PROBLEM STATEMENT:
Tell how many lines in the data contain the string "space", using a single number as the whole reply.
[Opening STORED DATA section]
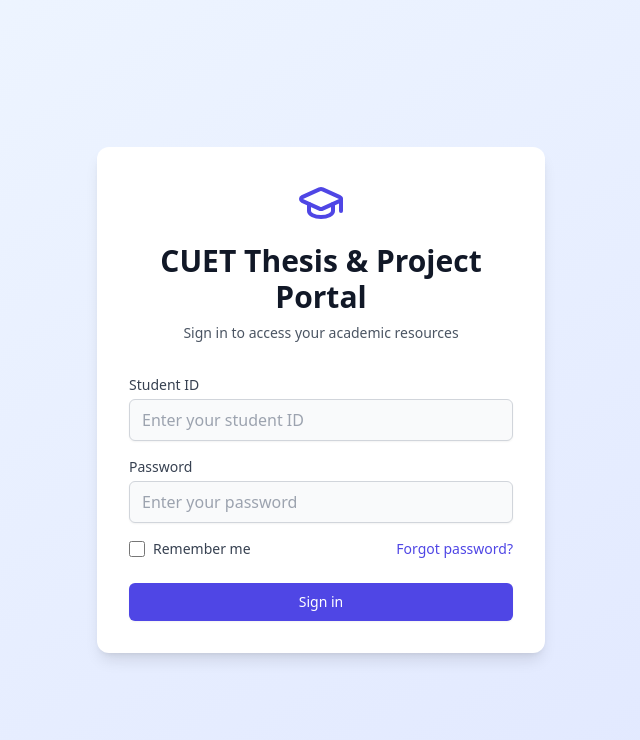
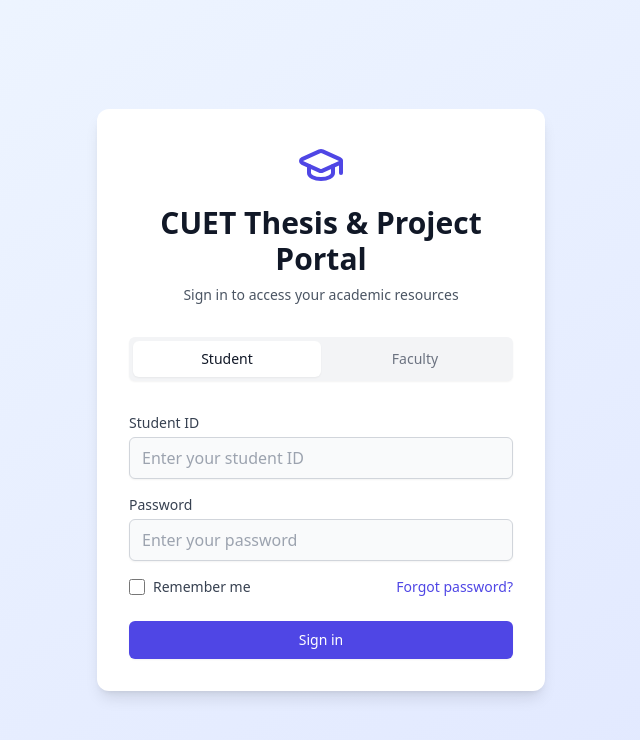
Before and after one commit to ArpitaMallik/CUET-Thesis-and-Project-Portal, a React (Vite) app: page / in a window 1280 px wide. Shown: the top 740 px of the page, without its empty margins (319-959 px from the left). Built offline with nearby package versions, Linux system fonts and the light colour scheme.

Commit message:
Update Login Page

```diff
--- a/src/pages/Login.tsx
+++ b/src/pages/Login.tsx
@@ -1,20 +1,23 @@
 import React, { useState } from 'react';
 import { GraduationCap } from 'lucide-react';
-import { useRouter } from '@tanstack/react-router';
+
+type LoginType = 'student' | 'faculty';
 
 function Login() {
+  const [loginType, setLoginType] = useState<LoginType>('student');
   const [studentId, setStudentId] = useState('');
+  const [email, setEmail] = useState('');
   const [password, setPassword] = useState('');
   const [rememberMe, setRememberMe] = useState(false);
 
-  const router = useRouter();
-
   const handleSubmit = (e: React.FormEvent) => {
     e.preventDefault();
-
-    // Add login logic here, then navigate
-    console.log({ studentId, password, rememberMe });
-    router.navigate({ to: '/dashboard' }); // Navigate to the dashboard
+    // Add login logic here
+    console.log({
+      type: loginType,
+      credentials: loginType === 'student' ? { studentId, password } : { email, password },
+      rememberMe,
+    });
   };
 
   return (
@@ -32,8 +35,35 @@ function Login() {
           </p>
         </div>
 
+        {/* Login Type Toggle */}
+        <div className="flex rounded-md shadow-sm p-1 bg-gray-100" role="group">
+          <button
+            type="button"
+            className={`flex-1 py-2 px-4 text-sm font-medium rounded-md transition-colors ${
+              loginType === 'student'
+                ? 'bg-white text-gray-900 shadow-sm'
+                : 'text-gray-500 hover:text-gray-700'
+            }`}
+            onClick={() => setLoginType('student')}
+          >
+            Student
+          </button>
+          <button
+            type="button"
+            className={`flex-1 py-2 px-4 text-sm font-medium rounded-md transition-colors ${
+              loginType === 'faculty'
+                ? 'bg-white text-gray-900 shadow-sm'
+                : 'text-gray-500 hover:text-gray-700'
+            }`}
+            onClick={() => setLoginType('faculty')}
+          >
+            Faculty
+          </button>
+        </div>
+
         <form className="mt-8 space-y-6" onSubmit={handleSubmit}>
           <div className="space-y-4">
+            {loginType === 'student' ? (
               <div>
                 <label htmlFor="studentId" className="block text-sm font-medium text-gray-700">
                   Student ID
@@ -49,6 +79,23 @@ function Login() {
                   placeholder="Enter your student ID"
                 />
               </div>
+            ) : (
+              <div>
+                <label htmlFor="email" className="block text-sm font-medium text-gray-700">
+                  Email Address
+                </label>
+                <input
+                  id="email"
+                  name="email"
+                  type="email"
+                  required
+                  value={email}
+                  onChange={(e) => setEmail(e.target.value)}
+                  className="mt-1 block w-full px-3 py-2 bg-gray-50 border border-gray-300 rounded-md shadow-sm focus:outline-none focus:ring-indigo-500 focus:border-indigo-500"
+                  placeholder="Enter your email address"
+                />
+              </div>
+            )}
 
             <div>
               <label htmlFor="password" className="block text-sm font-medium text-gray-700">
```
Lines whose indentation alone changed are shown as unchanged.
[Closing STORED DATA section]
ANSWER BOX:
2